> **GIVEN DATA**
□ □ □ □ □ □ □

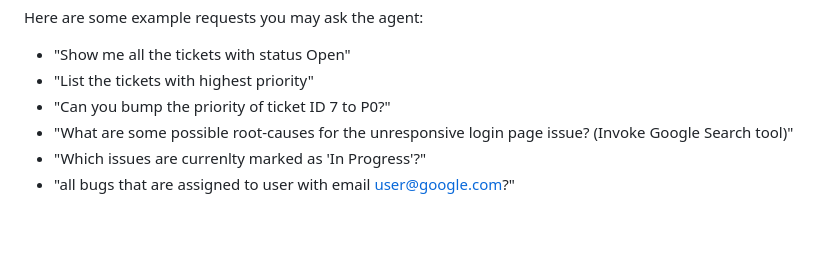
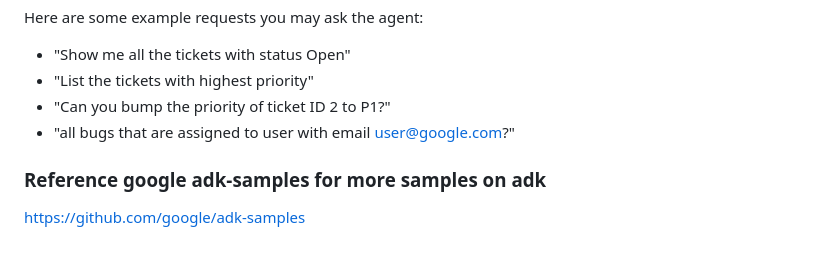
Before and after one commit to ypenn21/adk-agents, a Markdown page: README.md, the part around the change. Drawn GitHub-style.

```diff
--- a/README.md
+++ b/README.md
@@ -474,7 +474,8 @@ gunicorn web_ui.wsgi:application
 Here are some example requests you may ask the agent:
 - "Show me all the tickets with status Open"
 - "List the tickets with highest priority"
-- "Can you bump the priority of ticket ID 7 to P0?"
-- "What are some possible root-causes for the unresponsive login page issue? (Invoke Google Search tool)"
-- "Which issues are currenlty marked as 'In Progress'?"
+- "Can you bump the priority of ticket ID 2 to P1?"
 - "all bugs that are assigned to user with email user@google.com?"
+
+### Reference google adk-samples for more samples on adk
+https://github.com/google/adk-samples
```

□ □ □ □ □ □ □

> **WHAT IS BEING ASKED**
Everything in the listing should be copied exactly, apart from the images it holds.

> **FINISHED TASK**
Before and after one commit to ypenn21/adk-agents, a Markdown page: README.md, the part around the change. Drawn GitHub-style.

```diff
--- a/README.md
+++ b/README.md
@@ -474,7 +474,8 @@ gunicorn web_ui.wsgi:application
 Here are some example requests you may ask the agent:
 - "Show me all the tickets with status Open"
 - "List the tickets with highest priority"
-- "Can you bump the priority of ticket ID 7 to P0?"
-- "What are some possible root-causes for the unresponsive login page issue? (Invoke Google Search tool)"
-- "Which issues are currenlty marked as 'In Progress'?"
+- "Can you bump the priority of ticket ID 2 to P1?"
 - "all bugs that are assigned to user with email user@google.com?"
+
+### Reference google adk-samples for more samples on adk
+https://github.com/google/adk-samples
```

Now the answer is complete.